(Before-and-after change data)
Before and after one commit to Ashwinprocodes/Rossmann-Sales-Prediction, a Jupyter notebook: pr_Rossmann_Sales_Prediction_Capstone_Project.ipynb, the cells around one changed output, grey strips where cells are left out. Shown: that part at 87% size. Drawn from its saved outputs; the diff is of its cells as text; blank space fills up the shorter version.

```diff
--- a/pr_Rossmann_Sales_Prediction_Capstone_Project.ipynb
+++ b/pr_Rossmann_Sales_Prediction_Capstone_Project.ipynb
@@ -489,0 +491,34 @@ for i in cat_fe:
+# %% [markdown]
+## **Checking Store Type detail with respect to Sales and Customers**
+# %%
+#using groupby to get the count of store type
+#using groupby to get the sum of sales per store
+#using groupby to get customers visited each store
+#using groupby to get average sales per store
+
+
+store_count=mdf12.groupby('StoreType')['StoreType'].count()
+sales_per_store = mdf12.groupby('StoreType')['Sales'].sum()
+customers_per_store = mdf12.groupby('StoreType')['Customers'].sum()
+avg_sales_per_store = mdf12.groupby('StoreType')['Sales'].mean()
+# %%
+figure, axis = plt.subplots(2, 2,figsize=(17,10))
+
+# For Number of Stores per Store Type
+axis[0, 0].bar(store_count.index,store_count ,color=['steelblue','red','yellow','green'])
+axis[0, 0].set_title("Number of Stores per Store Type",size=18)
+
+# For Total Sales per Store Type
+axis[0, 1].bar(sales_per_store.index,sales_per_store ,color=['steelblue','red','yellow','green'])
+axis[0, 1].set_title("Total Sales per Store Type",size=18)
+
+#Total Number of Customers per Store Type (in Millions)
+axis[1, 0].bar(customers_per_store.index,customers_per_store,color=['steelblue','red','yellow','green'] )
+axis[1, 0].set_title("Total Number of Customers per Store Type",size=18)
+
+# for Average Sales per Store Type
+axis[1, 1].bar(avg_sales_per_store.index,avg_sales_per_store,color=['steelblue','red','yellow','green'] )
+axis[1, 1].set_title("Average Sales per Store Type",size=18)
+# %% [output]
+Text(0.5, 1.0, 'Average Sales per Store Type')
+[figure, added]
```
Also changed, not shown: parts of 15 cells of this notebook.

Exercise description:
The answer must be every line from the entries above that holds the string "Number".

Answer for this exercise:
+# For Number of Stores per Store Type
+axis[0, 0].set_title("Number of Stores per Store Type",size=18)
+#Total Number of Customers per Store Type (in Millions)
+axis[1, 0].set_title("Total Number of Customers per Store Type",size=18)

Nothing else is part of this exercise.